I recently received a package of bulbs to plant including Tulips and Crocus. The instructions say to plant in cool weather, but several weeks before the soil freezes up. What is the usual date for soils to begin freezing in the fall season and do you think it will be later than normal this year?
Average soil freeze-up dates vary widely across the state ranging from mid November in northern counties to late December in some southern counties. This autumn has been dominated by warmer than normal temperatures and soils are still holding a good deal of heat, with average 6-inch depth temperatures ranging from the mid 40ss to low 50ss F. Despite some recent cold temperatures around the state (upper 20s F at some locations earlier this week), the overall weather pattern favors continuation of above normal temperatures across our region through mid-November. So I would speculate that soil freeze up will occur at least 2-3 weeks later than normal for most places. BTW there have been years when soil freeze up has not occurred until January! You can read more details about the climatology of soil freeze-up in a publication on the MN State Climatology Office web site, and you can keep track of current soil temperatures around the state using the network of observations provided by the Minnesota Department of Agriculture.
Twin Cities Almanac for October 30th:The average MSP high temperature for this date is 51 degrees F (plus or minus 13 degrees F standard deviation), while the average low is 35 degrees F (plus or minus 9 degrees F standard deviation).
MSP Local Records for October 30th:
MSP weather records for this date include: highest daily maximum temperature of 83 degrees F in 1950; lowest daily maximum temperature of 29 degrees F in 1873: lowest daily minimum temperature is 10 degrees F in 1925; highest daily minimum temperature of 57 F in 1933; record precipitation of 1.26 inches 1971; and record snowfall of 0.8 inches in 1951.
Average dew point for October 30th is 35 degrees F, with a maximum of 63 degrees F in 1946 and a minimum of 6 degrees F in 1984.
All-Time State Records for October 30th:
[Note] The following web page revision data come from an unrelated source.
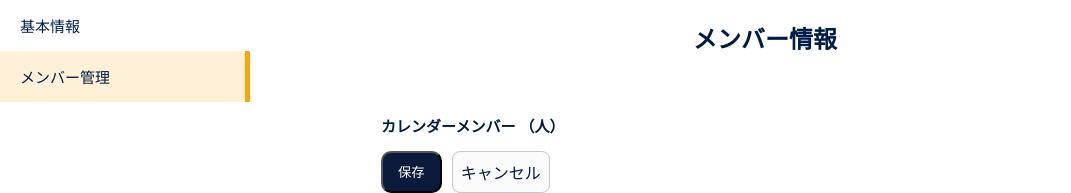
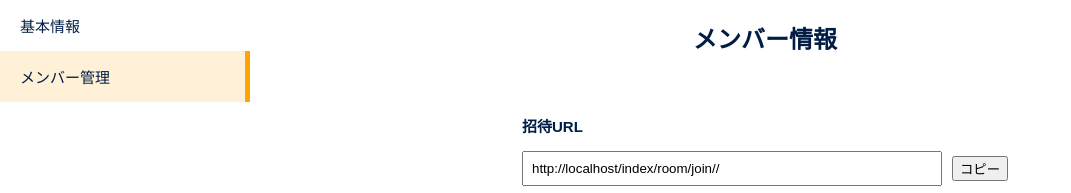
Before and after one commit to marukon425/DayLine, a Django app: page /index/settingroom/memmber/delete/0fb6edd1-626a-45b4-9288-5e8c96b83cf8/ in a window 1280 px wide. Shown: the part 50-243 px from the top of the page, without its empty margins (0-1071 px from the left). Run offline with Django 4.2, Linux system fonts and the light colour scheme; data comes from the database, SQL or seed files in the repository.

Commit message:
招待url

```diff
--- a/DayLine_1_DayLine/templates/room_setting_memmber.html
+++ b/DayLine_1_DayLine/templates/room_setting_memmber.html
@@ -27,6 +27,13 @@
         <div class="main-setting">
             <div class="room-main-setting">
                 <h2>メンバー情報</h2>
+                <div class="setting-space">
+                    <p class="setting-name">招待URL</p>
+                    <div style="display:flex; align-items:center; gap:10px;">
+                        <input type="text" id="invite-url" value="{{request.scheme}}://{{request.get_host}}/index/room/join/{{room.join_url}}/" readonly style="width:400px; padding:8px;">
+                        <button type="button" onclick="copyInviteUrl()">コピー</button>
+                    </div>
+                </div>
                 <form method="POST">
                     {% csrf_token %}
                     <div class="setting-space members">
@@ -90,5 +97,13 @@
             </div>
         </div>
     </main>
+<script>
+function copyInviteUrl() {
+    const url = document.getElementById("invite-url").value;
+    navigator.clipboard.writeText(url).then(() => {
+        alert("招待URLをコピーしました");
+    });
+}
+</script>
 </body>
 </html>
--- a/DayLine_1_DayLine/views.py
+++ b/DayLine_1_DayLine/views.py
@@ -369,6 +369,7 @@
         context['member_forms'] = member_forms
         context['member_count'] = member_info.count()
         # ...他のcontextも同様
+        context['room'] = self.object
         context['is_admin'] = member.authority.authority_code in ["admin", "owner"]
         context['room_name'] = self.object.room_name
         context['room_description'] = self.object.room_description
```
The state record high temperature for this date is 90 degrees F at Canby (Yellow Medicine County) in 1950. The state record low temperature for this date is -8 degrees F at Duluth (St Louis County) in 1925. State record precipitation for this date is 3.15 inches at Glenwood (Pope County) in 1979; and record snowfall is 12.0 inches at Sandy Lake (Aitkin County) in 1951.
Past Weather Features:
October 25-30, 1925 brought a Cold Wave to Minnesota. Most observers reported temperatures that were 20-30 degrees F colder than normal. Lows were in the single digits to below zero F and even daytime highs struggled to get into the 30s F. The cold air was ushered into the state on the backside of a winter storm that had brought 2 to 6 inches of snow.
The most severe dust storm of the year occurred on October 30, 1936. In western Minnesota winds gusting to over 40 mph brought thick clouds of soil and dust, reducing visibility down to near zero at times. Residents remarked that this storm left everything covered with a thick coating of dust.
The warmest October 30 in state history occurred in 1950 when nearly every climate observer in the state reached at least 70F or warmer. Almost other southern Minnesota communities saw afternoon highs in the 80s F. It was a last gasp of warm air that autumn as temperatures the next week plummeted into the teens and twenties F.
An early winter storm brought widespread snow to central and northern Minnesota communities over October 30 to November 1, 1951. Pokegama Dam, Walker, Cloquet, Sandy Lake, Leech Lake, and Virginia reported over 10 inches of snow. It was the start of a long and snowy season for many parts of the state.
October 30 to November 1 of 1979 brought a slow moving winter storm to Minnesota that delivered abundant rainfall. Many climate observers reported over 2 inches of rain, in some cases mixed with snow. Some northern and western counties received 3 to 4 inches of rainfall. The rain brought a halt to a late corn harvest season and some corn fields were left unharvested until the spring of 1980.